Set down each entry exactly; omit images.

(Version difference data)
***
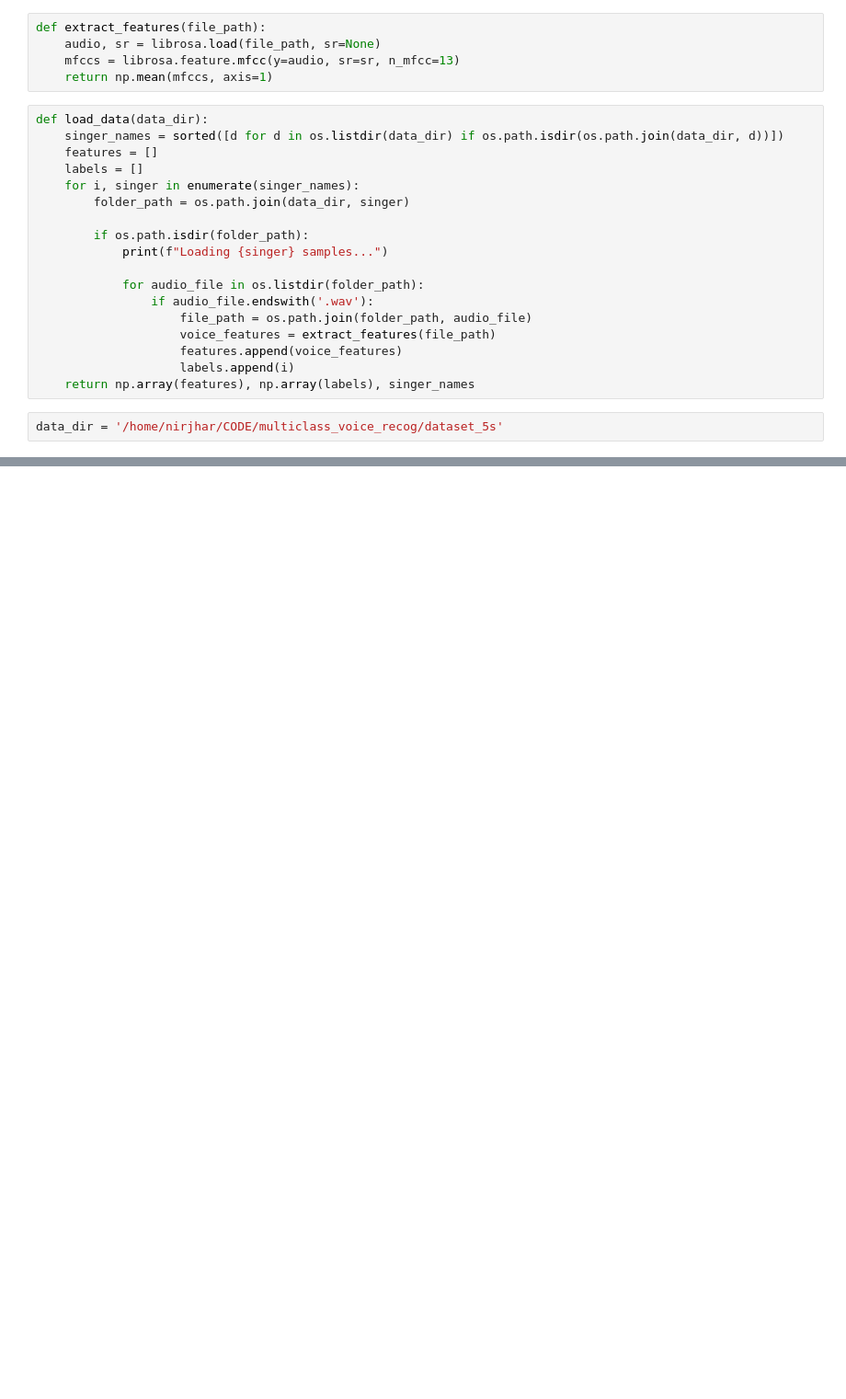
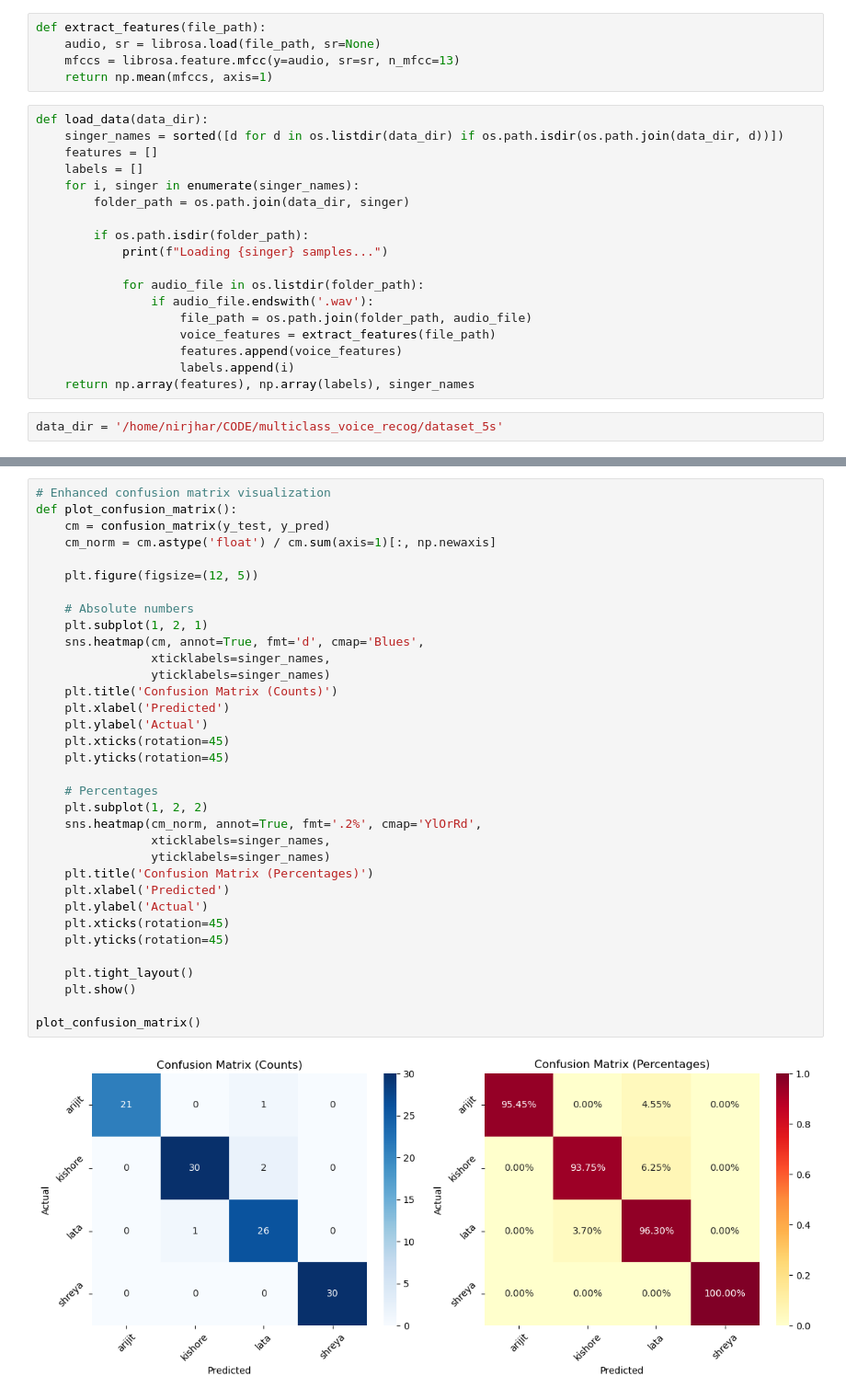
Before and after one commit to dattanirjhar/multiclass-voice-recog, a Jupyter notebook: multiclass_recog_5s.ipynb, the cells around one changed output, grey strips where cells are left out. Shown: that part at 92% size. Drawn from its saved outputs; the diff is of its cells as text; blank space fills up the shorter version.

```diff
--- a/multiclass_recog_5s.ipynb
+++ b/multiclass_recog_5s.ipynb
@@ -104,0 +120,36 @@ Actual: shreya, Predicted: shreya
+# %%
+# Enhanced confusion matrix visualization
+def plot_confusion_matrix():
+    cm = confusion_matrix(y_test, y_pred)
+    cm_norm = cm.astype('float') / cm.sum(axis=1)[:, np.newaxis]
+
+    plt.figure(figsize=(12, 5))
+
+    # Absolute numbers
+    plt.subplot(1, 2, 1)
+    sns.heatmap(cm, annot=True, fmt='d', cmap='Blues',
+                xticklabels=singer_names,
+                yticklabels=singer_names)
+    plt.title('Confusion Matrix (Counts)')
+    plt.xlabel('Predicted')
+    plt.ylabel('Actual')
+    plt.xticks(rotation=45)
+    plt.yticks(rotation=45)
+
+    # Percentages
+    plt.subplot(1, 2, 2)
+    sns.heatmap(cm_norm, annot=True, fmt='.2%', cmap='YlOrRd',
+                xticklabels=singer_names,
+                yticklabels=singer_names)
+    plt.title('Confusion Matrix (Percentages)')
+    plt.xlabel('Predicted')
+    plt.ylabel('Actual')
+    plt.xticks(rotation=45)
+    plt.yticks(rotation=45)
+
+    plt.tight_layout()
+    plt.show()
+
+plot_confusion_matrix()
+# %% [output]
+[figure, added]
```
Also changed, not shown: parts of 10 cells of this notebook.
***
* RESULT:
Before and after one commit to dattanirjhar/multiclass-voice-recog, a Jupyter notebook: multiclass_recog_5s.ipynb, the cells around one changed output, grey strips where cells are left out. Shown: that part at 92% size. Drawn from its saved outputs; the diff is of its cells as text; blank space fills up the shorter version.

```diff
--- a/multiclass_recog_5s.ipynb
+++ b/multiclass_recog_5s.ipynb
@@ -104,0 +120,36 @@ Actual: shreya, Predicted: shreya
+# %%
+# Enhanced confusion matrix visualization
+def plot_confusion_matrix():
+    cm = confusion_matrix(y_test, y_pred)
+    cm_norm = cm.astype('float') / cm.sum(axis=1)[:, np.newaxis]
+
+    plt.figure(figsize=(12, 5))
+
+    # Absolute numbers
+    plt.subplot(1, 2, 1)
+    sns.heatmap(cm, annot=True, fmt='d', cmap='Blues',
+                xticklabels=singer_names,
+                yticklabels=singer_names)
+    plt.title('Confusion Matrix (Counts)')
+    plt.xlabel('Predicted')
+    plt.ylabel('Actual')
+    plt.xticks(rotation=45)
+    plt.yticks(rotation=45)
+
+    # Percentages
+    plt.subplot(1, 2, 2)
+    sns.heatmap(cm_norm, annot=True, fmt='.2%', cmap='YlOrRd',
+                xticklabels=singer_names,
+                yticklabels=singer_names)
+    plt.title('Confusion Matrix (Percentages)')
+    plt.xlabel('Predicted')
+    plt.ylabel('Actual')
+    plt.xticks(rotation=45)
+    plt.yticks(rotation=45)
+
+    plt.tight_layout()
+    plt.show()
+
+plot_confusion_matrix()
+# %% [output]
+[figure, added]
```
Also changed, not shown: parts of 10 cells of this notebook.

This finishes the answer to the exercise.